Re: USAGE: YAEPT: Re: Diversity and uniformity AND No rants! (USAGE: di"f"thong) -- responses to Andreas and Ray.
|From:||daniel prohaska <danielprohaska@...>|
|Date:||Saturday, June 3, 2006, 16:01|
On 03/06/06, daniel prohaska <danielprohaska@...> wrote:
> On 03/06/06, daniel prohaska <danielprohaska@...> wrote:
> > [&] > [&:] => ME staff [st&f] > [st&:f] (further development in the 18th
> > century > [sta:f]), similarly: glass, ask, path, laugh;
> > [A] > [A:] => ME soft [sAft] > [sA:ft] (further development in the 18th
> > century > [sO:ft]), likewise: off, cross, frost, cough, wrath,
> From: Tristan Alexander McLeay
> "[A]? Not [Q] (or even [O] in the first place)?"
> Yes, [A] and not [Q] or [O].
> [A] is the reflex of ME /O/ which became unrounded (lowered?) as part ofthe
> second wave of vowel shifts in the late 16th century.
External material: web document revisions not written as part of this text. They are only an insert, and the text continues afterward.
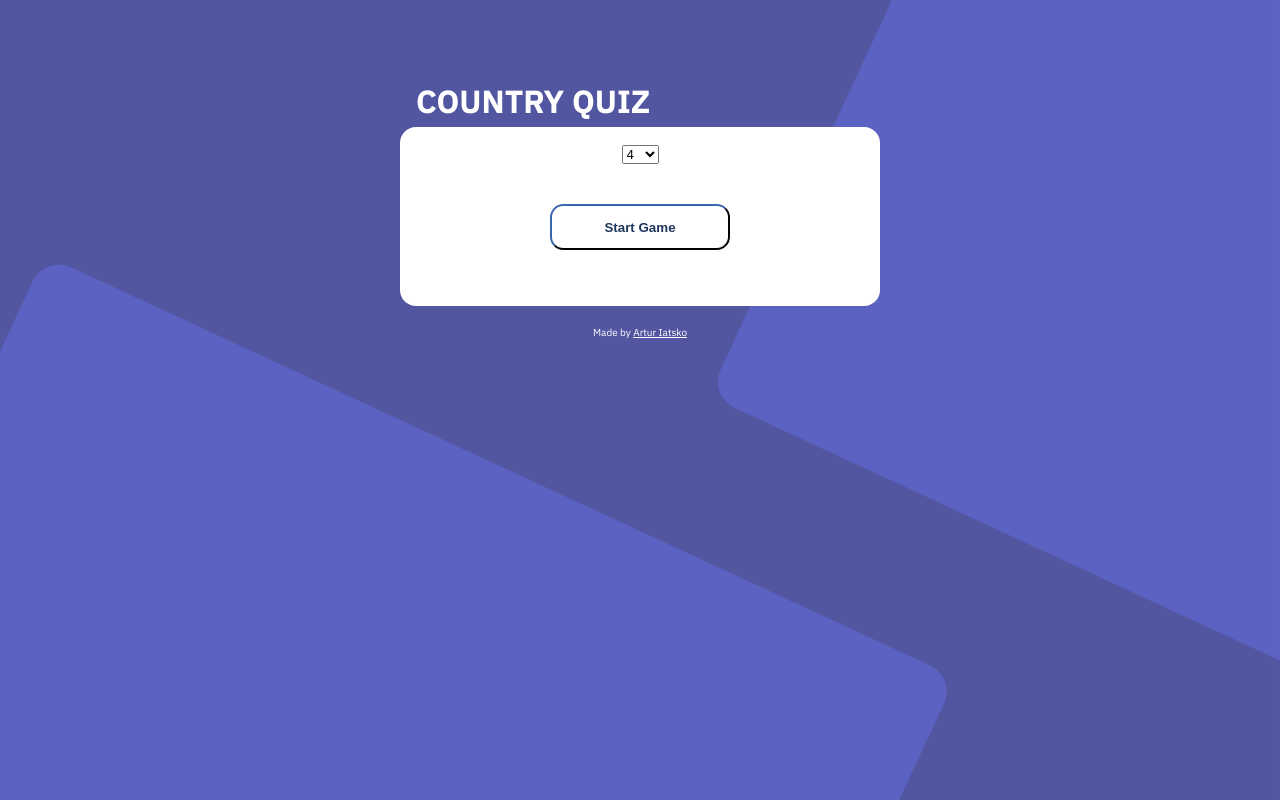
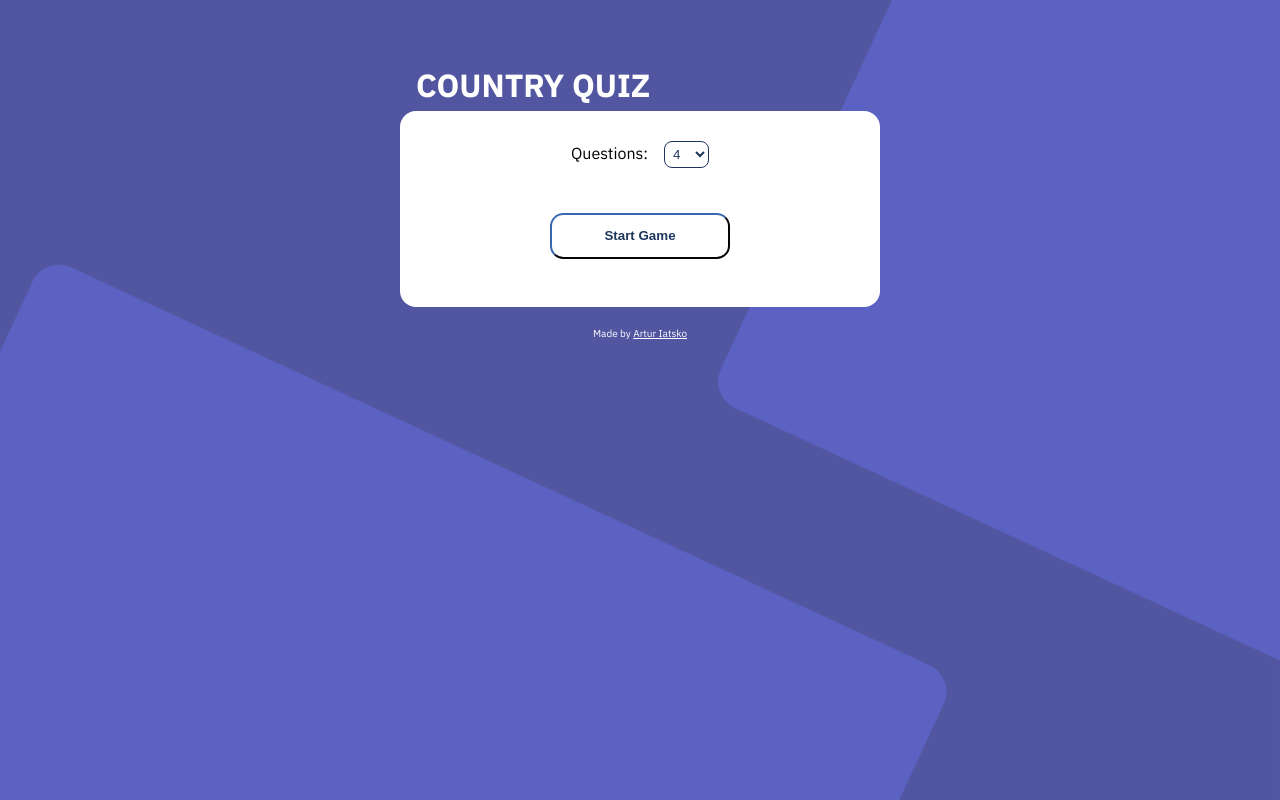
Before and after one commit to bunge12/country-quiz, a React (Create React App) app: page / in a window 1280 px wide. Built offline with nearby package versions, Linux system fonts and the light colour scheme; no server answers.

Commit message:
Styled quantity selector and added score to the finish screen

```diff
--- a/src/App.css
+++ b/src/App.css
@@ -52,5 +52,5 @@ a:visited {
 }
 
 .container {
-  margin-top: 10vh;
+  margin-top: 8vh;
 }
--- a/src/App.js
+++ b/src/App.js
@@ -99,7 +99,11 @@ function App() {
         </Title>
         <div className="game">
           {finished ? (
-            <Finished result={score} onClick={restart}></Finished>
+            <Finished
+              result={score}
+              quantity={quantity}
+              onClick={restart}
+            ></Finished>
           ) : started ? (
             <Question
               data={currentQuestion}
@@ -111,7 +115,10 @@ function App() {
             ></Question>
           ) : (
             <>
-              <NumberSelector onChange={changeQuantity}></NumberSelector>
+              <NumberSelector
+                onChange={changeQuantity}
+                id="number"
+              ></NumberSelector>
               <StartAgain onClick={startGame} text="Start Game"></StartAgain>
             </>
           )}
--- a/src/components/NumberSelector.jsx
+++ b/src/components/NumberSelector.jsx
@@ -1,19 +1,34 @@
 import React from "react";
 import styled from "styled-components";
 
-const Container = styled.div``;
+const Label = styled.label`
+  margin-right: 1rem;
+  margin-top: 0.5rem;
+`;
+
+const Select = styled.select`
+  background: none;
+  color: #1d365c;
+  border-color: #1d365c;
+  padding: 0.25rem;
+  border-radius: 0.5rem;
+  outline: none;
+  margin-top: 1em;
+  margin-bottom: 1em;
+`;
 
 export default function NumberSelector(props) {
   const selectQuestions = (event) => {
     props.onChange(event.target.value);
   };
   return (
-    <Container>
-      <select onChange={selectQuestions}>
+    <div>
+      <Label for="number">Questions:</Label>
+      <Select onChange={selectQuestions}>
         <option value="4">4</option>
         <option value="8">8</option>
         <option value="12">12</option>
-      </select>
-    </Container>
+      </Select>
+    </div>
   );
 }
--- a/src/components/StartAgain.jsx
+++ b/src/components/StartAgain.jsx
@@ -8,8 +8,8 @@ const Button = styled.button`
   border-radius: 1em;
   width: 40%;
   outline: none;
-  margin-top: 3em;
-  margin-bottom: 3em;
+  margin-top: 2rem;
+  margin-bottom: 2rem;
   font-weight: 700;
 `;
 
```
Also changed, not shown: src/components/Finished.jsx (+2 -1 lines).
So, in effect ME [O]
> shifted > [A] (late 16th) and then back > [Q] (late 18th) in England Other
> examples: lot, long, gosling, odd, lodge.
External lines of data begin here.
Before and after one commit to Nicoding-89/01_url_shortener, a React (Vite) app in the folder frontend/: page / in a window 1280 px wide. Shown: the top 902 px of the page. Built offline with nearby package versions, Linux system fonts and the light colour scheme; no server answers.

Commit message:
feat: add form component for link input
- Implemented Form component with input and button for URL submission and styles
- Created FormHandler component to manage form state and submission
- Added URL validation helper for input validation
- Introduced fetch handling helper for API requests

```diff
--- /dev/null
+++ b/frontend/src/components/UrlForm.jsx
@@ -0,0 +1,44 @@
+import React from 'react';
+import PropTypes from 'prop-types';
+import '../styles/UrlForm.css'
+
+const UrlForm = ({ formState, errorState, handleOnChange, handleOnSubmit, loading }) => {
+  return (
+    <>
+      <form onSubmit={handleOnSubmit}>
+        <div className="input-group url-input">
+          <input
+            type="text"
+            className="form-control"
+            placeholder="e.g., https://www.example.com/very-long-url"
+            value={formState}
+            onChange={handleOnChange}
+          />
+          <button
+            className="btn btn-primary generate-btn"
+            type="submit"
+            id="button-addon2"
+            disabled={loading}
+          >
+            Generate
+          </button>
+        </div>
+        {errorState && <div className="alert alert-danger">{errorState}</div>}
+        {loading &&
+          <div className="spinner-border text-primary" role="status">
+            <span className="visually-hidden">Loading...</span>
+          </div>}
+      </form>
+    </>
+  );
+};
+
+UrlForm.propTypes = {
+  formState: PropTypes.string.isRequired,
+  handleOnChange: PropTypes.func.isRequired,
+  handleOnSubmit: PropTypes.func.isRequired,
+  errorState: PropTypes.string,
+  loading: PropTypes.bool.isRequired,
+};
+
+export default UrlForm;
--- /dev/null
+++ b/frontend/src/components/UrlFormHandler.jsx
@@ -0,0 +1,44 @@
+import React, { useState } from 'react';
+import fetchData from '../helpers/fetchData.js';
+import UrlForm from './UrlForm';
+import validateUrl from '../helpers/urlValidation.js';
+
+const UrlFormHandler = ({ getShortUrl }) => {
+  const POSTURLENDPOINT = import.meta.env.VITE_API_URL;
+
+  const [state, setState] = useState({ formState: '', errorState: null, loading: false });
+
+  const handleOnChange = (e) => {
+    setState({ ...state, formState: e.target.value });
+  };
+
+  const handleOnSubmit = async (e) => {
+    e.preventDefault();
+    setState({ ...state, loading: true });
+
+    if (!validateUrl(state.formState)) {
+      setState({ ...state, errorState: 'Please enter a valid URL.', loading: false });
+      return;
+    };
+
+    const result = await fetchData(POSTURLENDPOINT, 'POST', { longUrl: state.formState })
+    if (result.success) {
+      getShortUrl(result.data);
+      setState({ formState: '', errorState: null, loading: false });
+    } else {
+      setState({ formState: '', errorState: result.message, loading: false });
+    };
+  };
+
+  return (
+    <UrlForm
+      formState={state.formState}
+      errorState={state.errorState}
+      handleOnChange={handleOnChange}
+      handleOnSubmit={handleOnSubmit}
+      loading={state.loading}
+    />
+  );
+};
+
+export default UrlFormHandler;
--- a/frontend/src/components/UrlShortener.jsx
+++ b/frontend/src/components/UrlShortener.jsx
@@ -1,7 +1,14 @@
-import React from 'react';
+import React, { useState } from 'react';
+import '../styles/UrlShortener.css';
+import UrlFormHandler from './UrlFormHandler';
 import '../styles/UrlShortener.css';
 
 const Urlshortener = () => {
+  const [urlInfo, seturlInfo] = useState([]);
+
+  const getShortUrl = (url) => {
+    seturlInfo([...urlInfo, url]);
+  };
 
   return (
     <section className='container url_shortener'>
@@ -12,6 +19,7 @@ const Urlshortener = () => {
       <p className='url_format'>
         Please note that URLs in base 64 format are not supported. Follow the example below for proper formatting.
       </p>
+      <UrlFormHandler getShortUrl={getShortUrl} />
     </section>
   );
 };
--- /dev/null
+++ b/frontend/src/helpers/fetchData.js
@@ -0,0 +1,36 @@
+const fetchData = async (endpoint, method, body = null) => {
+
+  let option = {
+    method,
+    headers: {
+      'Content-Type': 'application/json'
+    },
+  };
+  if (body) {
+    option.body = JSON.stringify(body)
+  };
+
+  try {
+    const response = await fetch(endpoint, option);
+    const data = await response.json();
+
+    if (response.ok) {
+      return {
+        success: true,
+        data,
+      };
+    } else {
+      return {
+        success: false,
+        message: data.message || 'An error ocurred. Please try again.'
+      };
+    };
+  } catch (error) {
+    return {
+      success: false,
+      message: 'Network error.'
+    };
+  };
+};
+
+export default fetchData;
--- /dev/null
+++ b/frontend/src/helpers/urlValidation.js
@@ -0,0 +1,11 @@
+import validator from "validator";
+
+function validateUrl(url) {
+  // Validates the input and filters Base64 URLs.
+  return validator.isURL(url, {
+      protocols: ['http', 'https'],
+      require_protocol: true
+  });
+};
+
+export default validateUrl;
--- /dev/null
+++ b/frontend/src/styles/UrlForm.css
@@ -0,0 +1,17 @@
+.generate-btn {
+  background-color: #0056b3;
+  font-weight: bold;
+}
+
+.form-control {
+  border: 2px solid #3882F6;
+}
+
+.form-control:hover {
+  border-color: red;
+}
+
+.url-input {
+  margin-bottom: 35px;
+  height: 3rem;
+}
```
"How do we know this?
I got this from various historical grammars of English the writers/compilers
of which looked at the usual tell-tale tokens in historical spellings,
misspellings, loan-words in other languages. German for example has <Frack>
"tuxedo", which is an 18th century loan word from English <frock>, as well
as from the same period the verb <baxen> "to box", which was re-borrowed in
the 19th century as <boxen>.